The difficulties involved in casting of Tannhäuser are often cited as a reason for its relative scarcity among the Wagnerian canon on stage. German houses never seem to have a problem finding the singers for these demanding roles, though, and even the UK has had two productions scheduled this season, at the Royal Opera and Longborough. Aachen’s Tannhäuser was the Irish tenor Paul McNamara. He is not alone in appearing a little stretched by Act I’s often high-lying tessitura, but the rest of the role fitted his voice with natural ease, and he combined lyricism with dramatic heft and a convincing stage presence. Linda Ballova’s Elisabeth was a bit rough round the edges, but made a convincing case for a more pugnacious, forceful vocal characterisation of the role than we sometimes hear, a depiction that set up an interesting counterpoint with her demure stage presentation. Sanja Radišić’s attractively deep mezzo gave Venus her rightful allure, though rather flaccid diction meant the words – and especially consonants – tended not to come across. The staging played down Wolfram’s role more than usual (and certainly compared to the prominence Bieito gave him in Antwerp in the autumn), but Hrólfur Saemundsson made the part his own, bringing expressive subtlety and a warmly engaging tone. Woong-jo Choi’s sonorous Hermann was impressive, too. The Aachen chorus was excellent and made the climax of Act II and the very end of Act III spine-tingling moments.

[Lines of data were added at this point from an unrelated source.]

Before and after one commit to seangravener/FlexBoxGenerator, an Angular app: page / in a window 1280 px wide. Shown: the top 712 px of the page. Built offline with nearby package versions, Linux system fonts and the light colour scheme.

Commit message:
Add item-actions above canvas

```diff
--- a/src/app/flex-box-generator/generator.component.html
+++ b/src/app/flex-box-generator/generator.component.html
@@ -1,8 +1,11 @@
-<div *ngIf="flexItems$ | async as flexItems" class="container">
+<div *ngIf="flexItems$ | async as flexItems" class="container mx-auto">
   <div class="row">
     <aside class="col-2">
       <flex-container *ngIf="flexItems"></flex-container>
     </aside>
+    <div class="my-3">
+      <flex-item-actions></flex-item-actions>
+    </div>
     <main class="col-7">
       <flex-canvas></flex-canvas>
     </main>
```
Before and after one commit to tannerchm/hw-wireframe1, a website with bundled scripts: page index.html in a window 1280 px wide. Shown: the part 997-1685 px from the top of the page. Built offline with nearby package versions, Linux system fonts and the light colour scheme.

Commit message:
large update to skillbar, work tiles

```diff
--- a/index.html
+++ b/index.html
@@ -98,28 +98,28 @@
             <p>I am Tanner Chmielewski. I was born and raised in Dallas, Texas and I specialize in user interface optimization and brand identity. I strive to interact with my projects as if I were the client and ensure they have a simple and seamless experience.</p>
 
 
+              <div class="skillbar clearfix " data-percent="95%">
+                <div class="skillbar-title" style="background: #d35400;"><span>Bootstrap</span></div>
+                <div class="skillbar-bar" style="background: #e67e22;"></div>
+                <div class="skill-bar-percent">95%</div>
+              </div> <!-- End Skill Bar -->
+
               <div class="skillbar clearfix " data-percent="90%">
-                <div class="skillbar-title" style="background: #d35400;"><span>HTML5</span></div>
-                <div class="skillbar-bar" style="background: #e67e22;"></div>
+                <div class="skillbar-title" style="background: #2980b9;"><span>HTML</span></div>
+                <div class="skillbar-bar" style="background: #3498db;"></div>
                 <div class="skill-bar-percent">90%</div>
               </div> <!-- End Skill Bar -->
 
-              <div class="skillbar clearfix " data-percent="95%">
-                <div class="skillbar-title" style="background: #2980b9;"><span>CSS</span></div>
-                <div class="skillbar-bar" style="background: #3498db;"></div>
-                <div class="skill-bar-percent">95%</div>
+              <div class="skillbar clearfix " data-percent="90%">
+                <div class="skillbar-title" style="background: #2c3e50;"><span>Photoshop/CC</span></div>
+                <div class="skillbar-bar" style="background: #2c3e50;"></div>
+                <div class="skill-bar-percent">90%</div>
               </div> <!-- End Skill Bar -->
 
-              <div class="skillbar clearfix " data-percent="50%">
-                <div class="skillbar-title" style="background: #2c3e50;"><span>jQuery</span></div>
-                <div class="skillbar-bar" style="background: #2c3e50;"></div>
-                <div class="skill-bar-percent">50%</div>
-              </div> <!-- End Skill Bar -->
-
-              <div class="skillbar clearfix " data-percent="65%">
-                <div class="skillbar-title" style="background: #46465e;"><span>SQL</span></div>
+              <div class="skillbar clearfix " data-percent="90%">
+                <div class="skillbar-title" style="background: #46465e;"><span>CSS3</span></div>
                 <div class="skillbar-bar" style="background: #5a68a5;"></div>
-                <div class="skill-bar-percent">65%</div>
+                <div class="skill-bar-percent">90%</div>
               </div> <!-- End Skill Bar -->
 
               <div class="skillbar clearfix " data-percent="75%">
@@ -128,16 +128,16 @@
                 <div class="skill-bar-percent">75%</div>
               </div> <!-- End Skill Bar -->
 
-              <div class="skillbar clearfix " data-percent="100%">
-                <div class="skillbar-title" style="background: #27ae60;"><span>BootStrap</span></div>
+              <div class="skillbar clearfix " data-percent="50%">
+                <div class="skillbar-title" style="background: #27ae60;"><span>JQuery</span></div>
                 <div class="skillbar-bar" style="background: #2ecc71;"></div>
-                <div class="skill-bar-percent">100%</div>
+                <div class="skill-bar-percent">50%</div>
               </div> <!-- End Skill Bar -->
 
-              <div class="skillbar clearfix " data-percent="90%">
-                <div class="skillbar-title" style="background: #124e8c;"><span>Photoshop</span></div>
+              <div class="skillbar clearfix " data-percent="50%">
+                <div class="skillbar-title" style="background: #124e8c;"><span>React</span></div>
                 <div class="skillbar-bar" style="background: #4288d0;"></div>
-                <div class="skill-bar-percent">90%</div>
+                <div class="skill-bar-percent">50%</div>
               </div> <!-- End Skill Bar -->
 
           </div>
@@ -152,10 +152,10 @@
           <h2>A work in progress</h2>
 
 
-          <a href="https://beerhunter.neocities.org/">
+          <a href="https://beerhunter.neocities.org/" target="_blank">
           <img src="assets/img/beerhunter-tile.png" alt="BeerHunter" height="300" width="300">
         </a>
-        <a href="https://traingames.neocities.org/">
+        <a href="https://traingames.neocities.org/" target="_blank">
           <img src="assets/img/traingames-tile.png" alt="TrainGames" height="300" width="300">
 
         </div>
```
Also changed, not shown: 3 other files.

The orchestral balance was a bit uneven at first, with lower brass rather crowding everyone else out in the Overture, but Aachen’s General Music Director Kazem Abdullah eventually tamed them and his generally swift tempi lent an impressive coherence and dramatic cogency to the whole evening.